LOs should also pay close attention to how the company’s leadership interact with one another. It is important that a company’s executive team are all on the same page – speaking the same language, driving toward the same mission and goals. One good question to ask is – would I be friends with these people outside of work? If the answer is no, it may be worth considering if this is the best fit. For an LO, inserting themselves into a new company means moving their license and all that goes into advertising/promoting their new role. If this change ends up being the wrong fit, that can be a costly mistake.
Additionally, something else to consider is how the company treats its real estate agents and other industry partners. Companies that value and push for strong, productive relationships are much more likely to foster a positive environment. Cool or strained relationships here could be a major red flag.
Today’s loan officers have many opportunities and making the move to a new company is always a big decision, and one with long-term repercussions. With the pandemic adding a layer of difficulty with facilitating interactions, thorough research and asking the right questions is more important than ever. Putting in the due diligence and underwriting the company itself can help position LOs for a much happier, successful future.

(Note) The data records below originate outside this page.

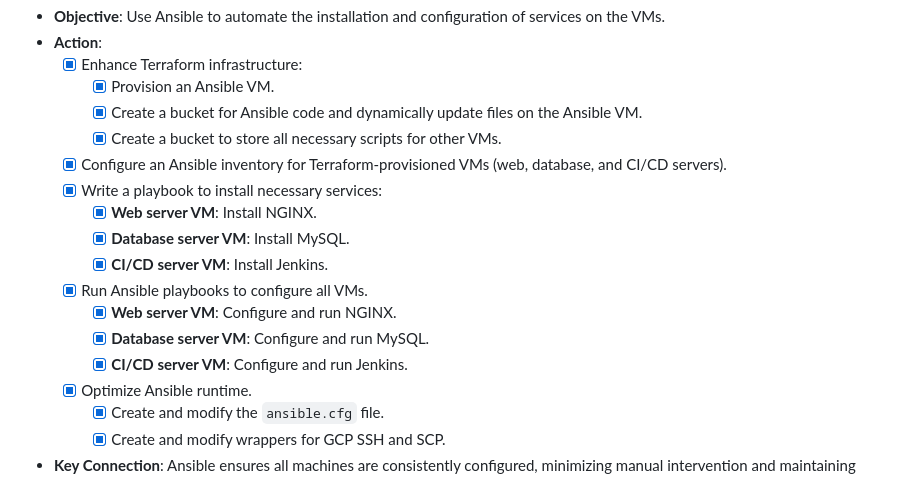
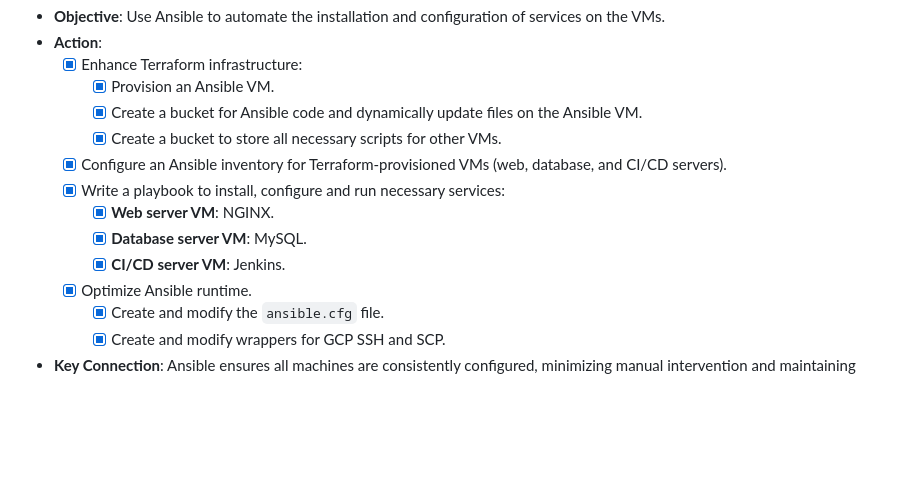
Before and after one commit to Itay-Ash/DevopsLab, a Markdown page: README.md, the part around the change. Rendered like a GitHub page; blank space fills up the shorter version.

Commit message:
Clarified Ansible tasks

```diff
--- a/README.md
+++ b/README.md
@@ -37,14 +37,10 @@ This document captures my journey through creating a fully integrated DevOps lab
     - [x] Create a bucket for Ansible code and dynamically update files on the Ansible VM.
     - [x] Create a bucket to store all necessary scripts for other VMs.
   - [x] Configure an Ansible inventory for Terraform-provisioned VMs (web, database, and CI/CD servers).
-  - [x] Write a playbook to install necessary services:
-    - [x] **Web server VM**: Install NGINX.
-    - [x] **Database server VM**: Install MySQL.
-    - [x] **CI/CD server VM**: Install Jenkins.
-  - [x] Run Ansible playbooks to configure all VMs.
-    - [x] **Web server VM**: Configure and run NGINX.
-    - [x] **Database server VM**: Configure and run MySQL.
-    - [x] **CI/CD server VM**: Configure and run Jenkins.
+  - [x] Write a playbook to install, configure and run necessary services:
+    - [x] **Web server VM**: NGINX.
+    - [x] **Database server VM**: MySQL.
+    - [x] **CI/CD server VM**: Jenkins.
   - [x] Optimize Ansible runtime.
     - [x] Create and modify the `ansible.cfg` file.
     - [x] Create and modify wrappers for GCP SSH and SCP.
```
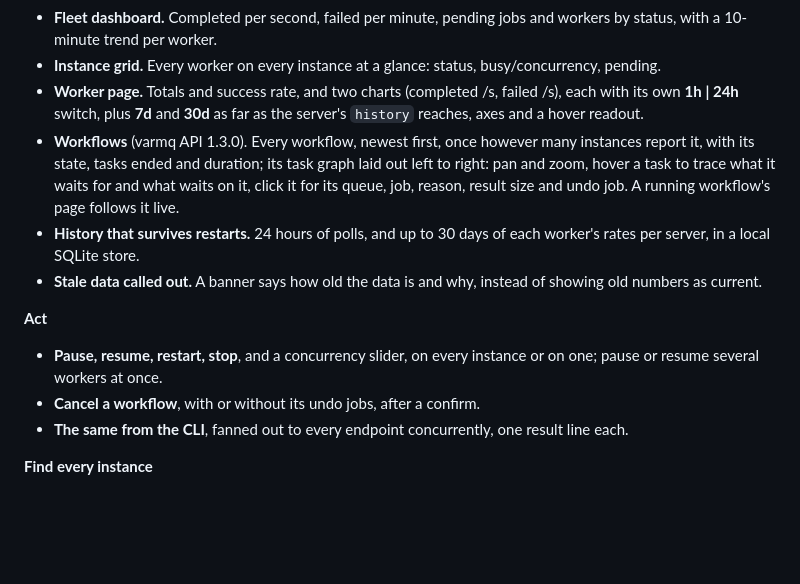
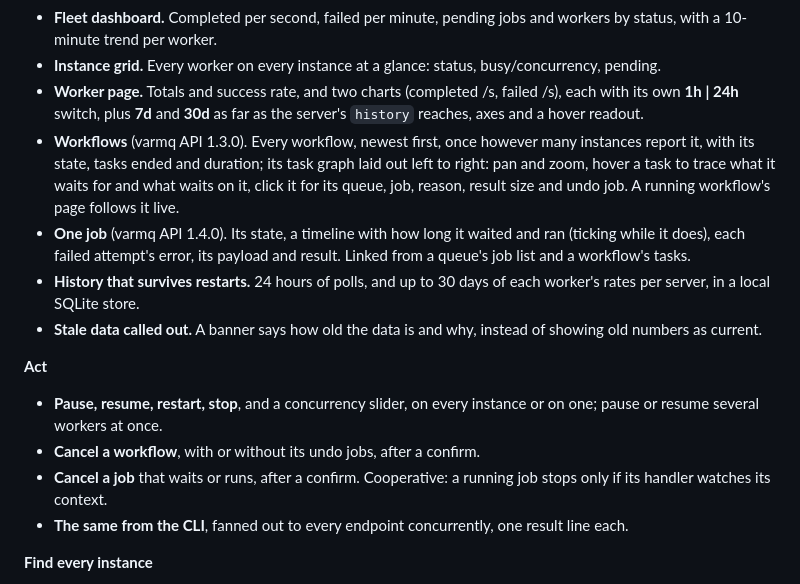
Before and after one commit to goptics/vartop, a Markdown page: README.md, the part around the change. GitHub-like rendering; blank space fills up the shorter version.

Commit message:
docs(readme): one-job page, job cancel

```diff
--- a/README.md
+++ b/README.md
@@ -46,6 +46,7 @@ There is no agent to deploy and no database to run: vartop is one binary on your
 - **Instance grid.** Every worker on every instance at a glance: status, busy/concurrency, pending.
 - **Worker page.** Totals and success rate, and two charts (completed /s, failed /s), each with its own **1h | 24h** switch, plus **7d** and **30d** as far as the server's `history` reaches, axes and a hover readout.
 - **Workflows** (varmq API 1.3.0). Every workflow, newest first, once however many instances report it, with its state, tasks ended and duration; its task graph laid out left to right: pan and zoom, hover a task to trace what it waits for and what waits on it, click it for its queue, job, reason, result size and undo job. A running workflow's page follows it live.
+- **One job** (varmq API 1.4.0). Its state, a timeline with how long it waited and ran (ticking while it does), each failed attempt's error, its payload and result. Linked from a queue's job list and a workflow's tasks.
 - **History that survives restarts.** 24 hours of polls, and up to 30 days of each worker's rates per server, in a local SQLite store.
 - **Stale data called out.** A banner says how old the data is and why, instead of showing old numbers as current.
 
@@ -53,6 +54,7 @@ There is no agent to deploy and no database to run: vartop is one binary on your
 
 - **Pause, resume, restart, stop**, and a concurrency slider, on every instance or on one; pause or resume several workers at once.
 - **Cancel a workflow**, with or without its undo jobs, after a confirm.
+- **Cancel a job** that waits or runs, after a confirm. Cooperative: a running job stops only if its handler watches its context.
 - **The same from the CLI**, fanned out to every endpoint concurrently, one result line each.
 
 **Find every instance**
```
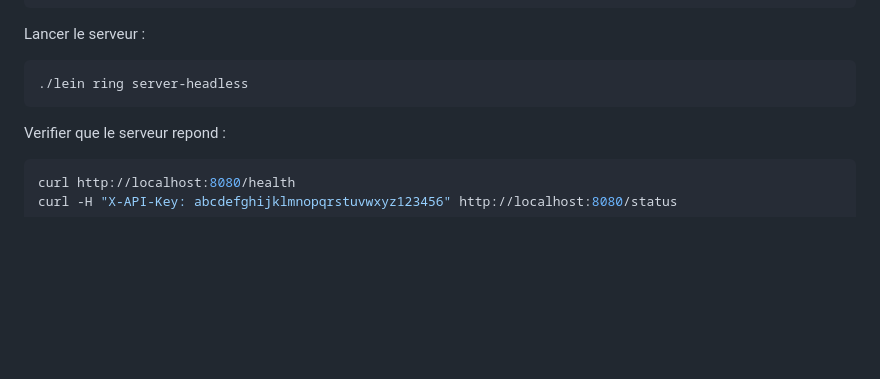
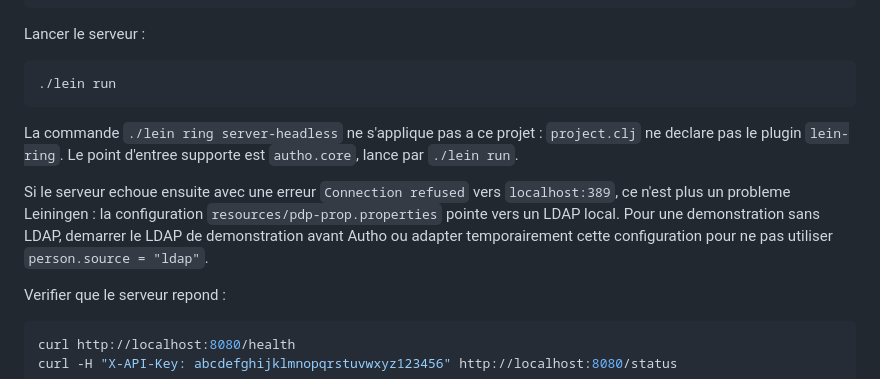
Before and after one commit to rsclison/autho, a Markdown page: docs/GUIDE_DEMONSTRATION.md, the part around the change. Rendered like a GitHub page; blank space fills up the shorter version.

````diff
--- a/docs/GUIDE_DEMONSTRATION.md
+++ b/docs/GUIDE_DEMONSTRATION.md
@@ -46,8 +46,12 @@ export AUTHO_LICENSE_KEY="<licence-pro-ou-enterprise>"
 Lancer le serveur :
 
 ```bash
-./lein ring server-headless
+./lein run
 ```
+
+La commande `./lein ring server-headless` ne s'applique pas a ce projet : `project.clj` ne declare pas le plugin `lein-ring`. Le point d'entree supporte est `autho.core`, lance par `./lein run`.
+
+Si le serveur echoue ensuite avec une erreur `Connection refused` vers `localhost:389`, ce n'est plus un probleme Leiningen : la configuration `resources/pdp-prop.properties` pointe vers un LDAP local. Pour une demonstration sans LDAP, demarrer le LDAP de demonstration avant Autho ou adapter temporairement cette configuration pour ne pas utiliser `person.source = "ldap"`.
 
 Verifier que le serveur repond :
 
````
Also changed, not shown: README.md (+5 -1 lines).
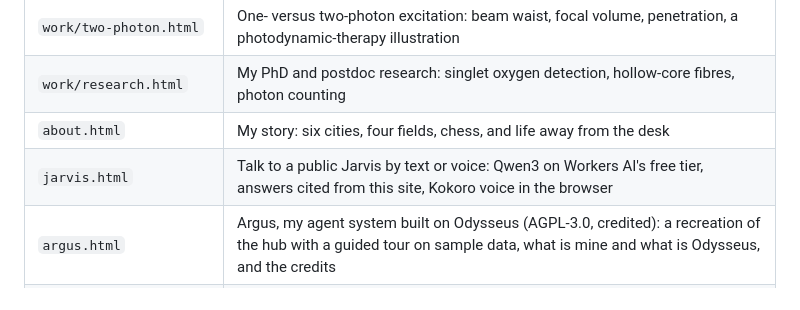
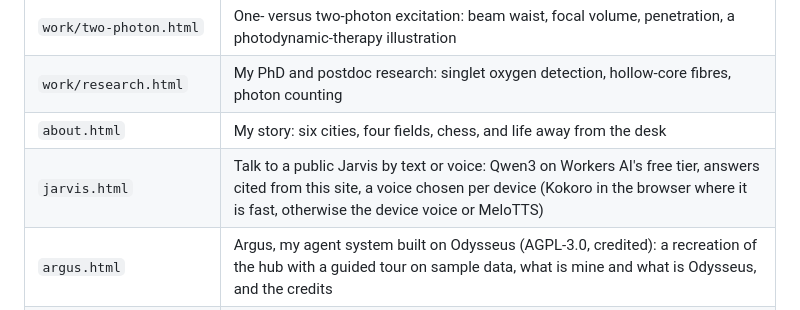
Before and after one commit to sadanbermudez/portfolio-site, a Markdown page: README.md, the part around the change. Drawn GitHub-style.

Commit message:
README: describe the per-device voice
Co-Authored-By: Claude Opus 5.5 <noreply@anthropic.com>

```diff
--- a/README.md
+++ b/README.md
@@ -11,7 +11,7 @@ Source of my portfolio site, live at [sergioadan.dev](https://sergioadan.dev): m
 | `work/two-photon.html` | One- versus two-photon excitation: beam waist, focal volume, penetration, a photodynamic-therapy illustration |
 | `work/research.html` | My PhD and postdoc research: singlet oxygen detection, hollow-core fibres, photon counting |
 | `about.html` | My story: six cities, four fields, chess, and life away from the desk |
-| `jarvis.html` | Talk to a public Jarvis by text or voice: Qwen3 on Workers AI's free tier, answers cited from this site, Kokoro voice in the browser |
+| `jarvis.html` | Talk to a public Jarvis by text or voice: Qwen3 on Workers AI's free tier, answers cited from this site, a voice chosen per device (Kokoro in the browser where it is fast, otherwise the device voice or MeloTTS) |
 | `argus.html` | Argus, my agent system built on Odysseus (AGPL-3.0, credited): a recreation of the hub with a guided tour on sample data, what is mine and what is Odysseus, and the credits |
 | `apps/la-pina/` | La Piña Investments (Kotlin, Android): the trading method's rules engine ported to JavaScript, on simulated markets |
 | `apps/spanish-tutor/` | Spanish Tutor (Kotlin, Android): one real topic of the course, the ported search and grading, and the AI tutor live through `/api/tutor` |
```
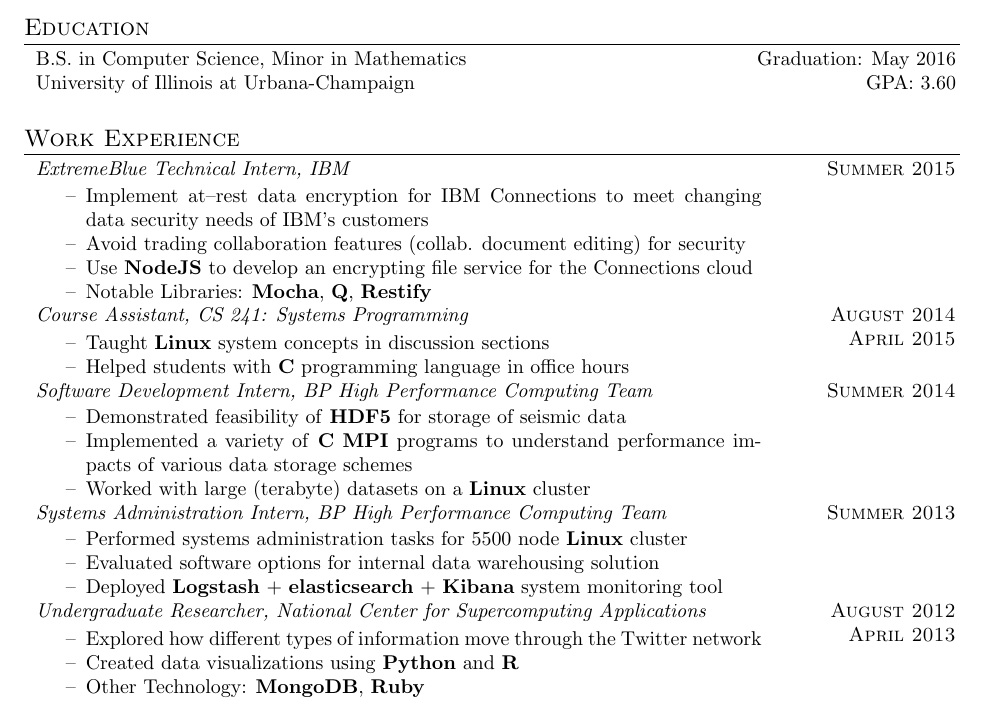
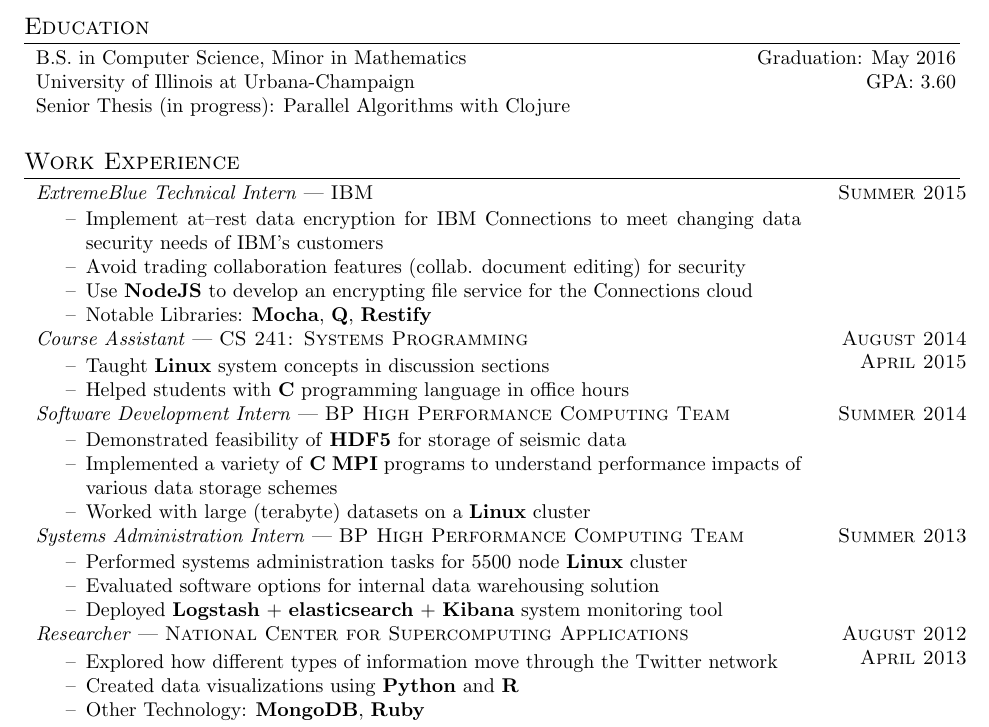
Before and after one commit to dpzmick/resume, a LaTeX CV (resume.tex): part of the page, cut so that both start at the same text. Compiled offline with pdfLaTeX.

Commit message:
added senior thesis and differentiated between positons and companies

```diff
--- a/resume.tex
+++ b/resume.tex
@@ -18,7 +18,7 @@
 \setlist[itemize]{nolistsep, topsep=0pt, partopsep=0pt}
 
 % Use the whole page
-\usepackage[top=0.8in,bottom=0.5in,right=1in,left=1in]{geometry}
+\usepackage[top=0.6in,bottom=0.5in,right=1in,left=1in]{geometry}
 
 % no page numbers
 \pagestyle{empty}
@@ -56,6 +56,7 @@
 \begin{tabular}{p{12.3cm}r}
     B.S. in Computer Science, Minor in Mathematics & Graduation: May 2016\\
     University of Illinois at Urbana-Champaign     & GPA: 3.60\\
+    Senior Thesis (in progress): Parallel Algorithms with Clojure \\
     \\
 \end{tabular}
 
@@ -77,9 +78,9 @@
 % \end{tabular}
 
 \section{Work Experience}
-\begin{tabular}{p{12.8cm}>{\raggedleft\arraybackslash}p{3cm}}
+\begin{tabular}{p{13.5cm}>{\raggedleft\arraybackslash}p{2.5cm}}
 
-    \emph{ExtremeBlue Technical Intern, IBM} & \textsc{Summer 2015} \\
+    \emph{ExtremeBlue Technical Intern} --- \textsc{IBM} & \textsc{Summer 2015} \\
 
     \vspace{-2mm}
     \begin{itemize}
@@ -137,7 +138,7 @@
             \textbf{Kibana} system monitoring tool
     \end{itemize} \\
 
-    \emph{Undergraduate Researcher, National Center for Supercomputing Applications} &
+    \emph{Researcher} --- \textsc{National Center for Supercomputing Applications} &
     \textsc{August 2012 April 2013} \\
 
     \vspace{-6mm}
```
Also changed, not shown: resume.pdf, resume.tex (6 more changed lines).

(Views expressed in this article do not necessarily reflect policy of the Mortgage Bankers Association, nor do they connote an MBA endorsement of a specific company, product or service. MBA NewsLink welcomes your submissions. Inquiries can be sent to Mike Sorohan, editor, at firstname.lastname@example.org; or Michael Tucker, editorial manager, at email@example.com.)